Many accounting professionals understand the risk that third-party actors pose to their firms and take the necessary steps to maintain the integrity of their networks. However, not every company has recognized that its staff and volunteers actually represent just as much of a risk to data and network security.
With a well-organized and easy-to-understand security policy, you can considerably reduce your risk of cyberattacks, data breaches, and compliance violations. Plus, having an official policy is key in remaining PCI compliant and is required by the IRS as part of Form W-12.
7. Keep sensitive data safe with strong passwords Even though we all know the importance of selecting a secure password, it’s an area that commonly faces complacency.
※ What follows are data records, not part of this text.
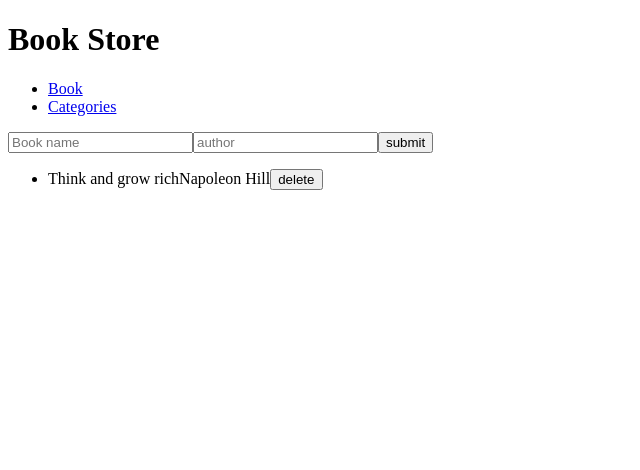
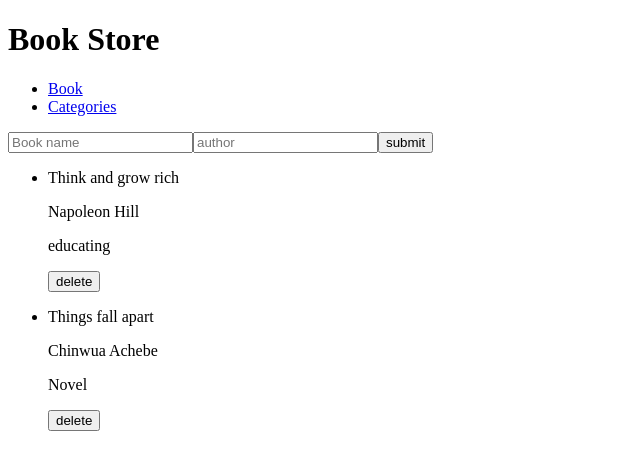
Before and after one commit to clin2on3mun/BookStore, a React (Create React App) app: page / in a window 1280 px wide. Shown: the top 470 px of the page, without its empty margins (0-640 px from the left). Built offline with nearby package versions, Linux system fonts and the light colour scheme.

Commit message:
Add changes to Book and Booklist

```diff
--- a/src/components/Book.js
+++ b/src/components/Book.js
@@ -1,15 +1,26 @@
-/* eslint-disable react/prop-types */
+import PropTypes from 'prop-types';
 import React from 'react';
 
-const Book = () => (
+const Book = ({ title, category, author }) => (
   <li>
     <p>
-      Think and grow rich
-      <span>Napoleon Hill</span>
-      <button type="button">delete</button>
+      {title}
     </p>
+    <p>{author}</p>
+    <p>{category}</p>
+    <button type="button">delete</button>
 
   </li>
 );
+Book.propTypes = {
+  title: PropTypes.string,
+  author: PropTypes.string,
+  category: PropTypes.string,
+};
+Book.defaultProps = {
+  title: null,
+  author: null,
+  category: null,
+};
 
 export default Book;
--- a/src/components/BookList.js
+++ b/src/components/BookList.js
@@ -4,7 +4,8 @@ import Book from './Book';
 const BookList = () => (
 
   <ul>
-    <Book />
+    <Book title="Think and grow rich" author="Napoleon Hill" category="educating" />
+    <Book title="Things fall apart" author="Chinwua Achebe" category="Novel" />
   </ul>
 
 );
```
Although larger firms are more frequently subject to data breaches, even the most established businesses worldwide have proven they are not immune.
The Password Management Quick Reference for CPAs details each of the things you should be aware of in choosing passwords, like employing a password manager and multi-factor authentication. Taking these precautions is critical to keeping your business safe and adhering to the GAAP standards.
8. Choose the right solutions for your business Technology is a fundamental element of a modern accounting firm, which makes selecting the right solutions crucial. To make sure you don’t waste your budget and resources on technology that isn’t right for your business, you need to first understand your firm’s unique needs and take time to weigh all of your options.
For example, what types of features and functionalities are must-haves and which are simply nice to have? How important is it for a new solution to integrate with your existing software? What level of customer support do you need? Knowing the answers to these questions can help you choose the right technology to support your business and your customers.
9. Embrace modern payment options Did you know 95 percent of Americans prefer paying bills online rather than in person? Further, a 2020 survey from the Federal Reserve Bank of Atlanta reported, "the share of consumers using checks at least once in a typical month has declined in every year since 2010." Based on this data, it’s safe to assume a large number of your clients would prefer to pay online by credit card, debit card, or eCheck.
The CPA’s Ultimate Guide to Credit Card Processing provides accounting industry professionals with a comprehensive guide to payment processing, including how to choose a payment solution that is not only best suited for your needs but also features tools to make it easier to comply with GAAP.
10. Adopt an online payment solution It’s almost unfathomable to imagine operating an accounting firm without technology. Yet, many accounting professionals still take an outdated approach to invoicing and accepting payments. If your business still relies on physical means for taking payments from clients, it’s time to look into an online payment solution.
An online payment solution allows your clients to securely pay invoices how they want to, instead of restricting them to only in-person transactions with cash or requiring them to mail a paper check. Additionally, online payment technology enables you to offer automatic recurring payments, adding convenience for you and your clients.
Committing to following the generally accepted accounting principles can yield major benefits for both you and your business. And if you implement the tips above, you'll find it much easier to be GAAP-compliant.
Curious how an online payment solution like CPACharge can boost your business and help you adhere to the GAAP standards? Get in touch with our team and we’ll show you!